“We tried not to put on the agenda topics that would darken the mood,” the Bulgarian Prime Minister said, after his talks with Yildirim and after spending three hours with Erdoğan.
Bulgarian media did not fail to point out, especially after Borissov drew their attention to the fact, that Turkey’s ambassador in Sofia, Süleyman Gökçe, was not included in the Turkish delegation to the talks.
In turn, Borissov apologised to the Turkish side for the politician seen on video pushing the woman in the border incident. That politician is Valeri Simeonov, now deputy prime minister for demographic and economic policy, and co-leader of the United Patriots, the grouping of nationalist and far-right parties that is the minority partner in Borissov’s coalition cabinet.
Borissov noted that there had been accumulated tension between Bulgaria and Turkey at the time of the March parliamentary elections in Bulgaria and at the time of the constitutional referendum in Turkey.
But both sides seemed bent on accentuating the positive. Yildirim, referring to the failed coup against Erdoğan in 2016, said that Europe had been silent but Bulgaria had been supportive of Turkey. It was not immediately clear what Yildirim was talking about.
Borissov referred to the refugee and migration situation – still a matter for current and potential further future tension between the EU and Turkey – saying that there was “no pressure” on the Bulgarian border, thanks to his country’s bilateral agreement with Turkey.
The Bulgarian Prime Minister said that if a bilateral readmission agreement between the EU and Turkey did not go ahead, he would want one between his country and Turkey.
Borissov admitted that Bulgaria could not play a decisive role in the negotiations but promised to continue to work.
“If we have to be realistic, at the moment relations between Turkey and the EU are at their lowest point. During the referendum and elections in the Netherlands and France, things were said that in a normal situation would not be said.”
“We set a smaller goal – with diplomacy, tact and persuasion to try to revive relations that existed before,” he said.

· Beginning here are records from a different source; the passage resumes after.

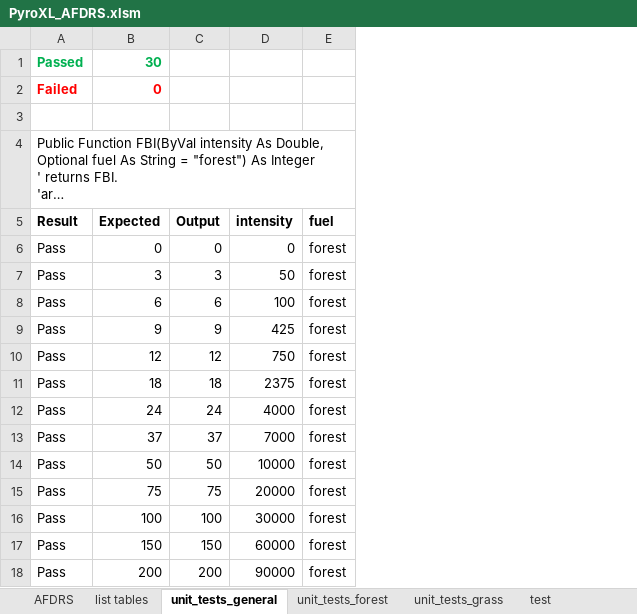
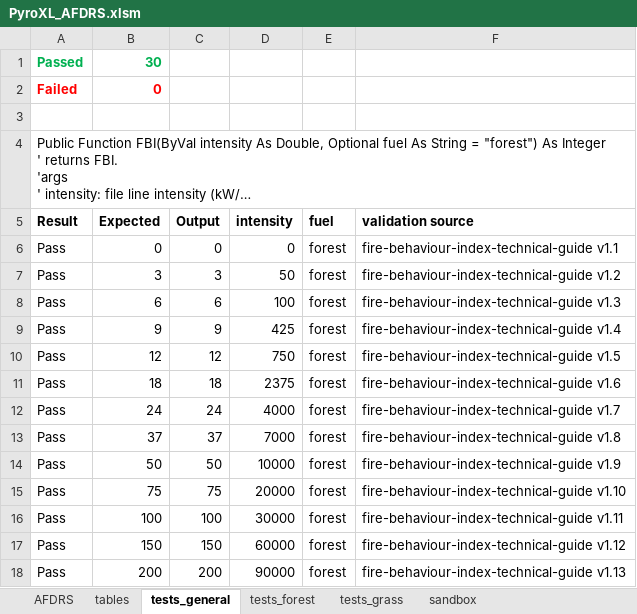
Before and after one commit to Geoffysicist/PyroXL, an Excel workbook: PyroXL_AFDRS.xlsm, sheet tests_general, drawn as a sheet; only a part is shown; long unchanged cells end in …; values as stored, in another font and other column widths than the file's, no borders; conditional formats not drawn; the diff names each change by its address in the sheet, - before the commit and + after, or states it on an @@ line.

Commit message:
added test data

```diff
--- a/PyroXL_AFDRS.xlsm (sheet tests_general)
+++ b/PyroXL_AFDRS.xlsm (sheet tests_general)
-sheet tab: list tables
+sheet tab: tables
-sheet tab: unit_tests_general
+sheet tab: tests_general
-sheet tab: unit_tests_forest
+sheet tab: tests_forest
-sheet tab: unit_tests_grass
+sheet tab: tests_grass
-sheet tab: test
+sheet tab: sandbox
+column F (validation source), rows 6-18: fire-behaviour-index-technical-guide v1.1 | fire-behaviour-index-technical-guide v1.2 | fire-behaviour-index-technical-guide v1.3 | fire-behaviour-index-technical-guide v1.4 | fire-behaviour-index-technical-guide v1.5 | fire-behaviour-index-technical-guide v1.6 | fire-behaviour-index-technical-guide v1.7 | fire-behaviour-index-technical-guide v1.8 | fire-behaviour-index-technical-guide v1.9 | fire-behaviour-index-technical-guide v1.10 | fire-behaviour-index-technical-guide v1.11 | fire-behaviour-index-technical-guide v1.12 | fire-behaviour-index-technical-guide v1.13
```
Also changed, not shown: sheet tests_forest, sheet AFDRS, sheet tests_grass, sheet tables, 1 other file.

In Erdoğan’s Turkey, the day after the Bulgarian Prime Minister’s visit, media coverage of Borissov’s time in the Turkish capital was generally positive./IBNA